WORK TO BE COMPLETED
Read through the data, and wherever a line holds the word "image", write that line out.

MATERIAL FOR THE TASK
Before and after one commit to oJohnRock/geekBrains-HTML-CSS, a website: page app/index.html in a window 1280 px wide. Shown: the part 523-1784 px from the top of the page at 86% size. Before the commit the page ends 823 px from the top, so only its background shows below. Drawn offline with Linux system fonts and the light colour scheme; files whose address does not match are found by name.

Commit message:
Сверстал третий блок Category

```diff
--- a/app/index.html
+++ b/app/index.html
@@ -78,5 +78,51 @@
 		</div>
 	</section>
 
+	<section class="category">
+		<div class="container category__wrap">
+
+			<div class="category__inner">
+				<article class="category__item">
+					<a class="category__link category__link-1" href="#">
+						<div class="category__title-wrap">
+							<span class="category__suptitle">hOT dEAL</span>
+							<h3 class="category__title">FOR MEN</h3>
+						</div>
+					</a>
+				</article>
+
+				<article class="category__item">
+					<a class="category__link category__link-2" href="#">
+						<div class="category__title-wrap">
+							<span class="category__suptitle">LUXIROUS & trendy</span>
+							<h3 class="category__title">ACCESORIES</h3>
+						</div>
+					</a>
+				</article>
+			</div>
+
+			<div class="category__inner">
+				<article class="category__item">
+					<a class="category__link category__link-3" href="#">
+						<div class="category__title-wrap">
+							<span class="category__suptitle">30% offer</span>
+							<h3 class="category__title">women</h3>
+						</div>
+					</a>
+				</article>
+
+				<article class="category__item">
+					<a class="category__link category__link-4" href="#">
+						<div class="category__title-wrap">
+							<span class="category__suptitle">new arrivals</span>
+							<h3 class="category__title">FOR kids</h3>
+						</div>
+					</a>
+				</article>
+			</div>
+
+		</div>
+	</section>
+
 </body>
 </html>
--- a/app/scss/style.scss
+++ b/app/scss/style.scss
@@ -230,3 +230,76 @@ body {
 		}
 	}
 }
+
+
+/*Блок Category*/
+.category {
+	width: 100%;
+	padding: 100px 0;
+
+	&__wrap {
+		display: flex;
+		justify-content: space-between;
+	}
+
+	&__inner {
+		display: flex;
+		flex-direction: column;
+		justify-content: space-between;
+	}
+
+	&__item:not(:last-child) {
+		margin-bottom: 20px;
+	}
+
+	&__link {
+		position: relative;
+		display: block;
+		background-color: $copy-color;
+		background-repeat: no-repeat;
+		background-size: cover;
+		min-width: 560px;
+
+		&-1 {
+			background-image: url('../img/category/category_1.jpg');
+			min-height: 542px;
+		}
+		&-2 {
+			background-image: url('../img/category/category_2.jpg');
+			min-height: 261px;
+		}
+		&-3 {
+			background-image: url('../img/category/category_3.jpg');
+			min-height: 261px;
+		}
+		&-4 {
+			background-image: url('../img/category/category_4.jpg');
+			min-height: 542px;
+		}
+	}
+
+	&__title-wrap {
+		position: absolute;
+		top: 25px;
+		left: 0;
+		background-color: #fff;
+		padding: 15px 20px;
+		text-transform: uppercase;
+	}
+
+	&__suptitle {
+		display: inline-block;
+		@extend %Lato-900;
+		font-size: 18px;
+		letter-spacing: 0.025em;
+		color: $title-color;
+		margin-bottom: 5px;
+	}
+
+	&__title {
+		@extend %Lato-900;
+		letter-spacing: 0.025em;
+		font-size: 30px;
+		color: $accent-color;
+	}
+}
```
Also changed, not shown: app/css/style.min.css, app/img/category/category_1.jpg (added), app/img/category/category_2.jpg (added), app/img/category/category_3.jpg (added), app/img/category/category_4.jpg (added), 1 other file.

WRITTEN RESPONSE
+			background-image: url('../img/category/category_1.jpg');
+			background-image: url('../img/category/category_2.jpg');
+			background-image: url('../img/category/category_3.jpg');
+			background-image: url('../img/category/category_4.jpg');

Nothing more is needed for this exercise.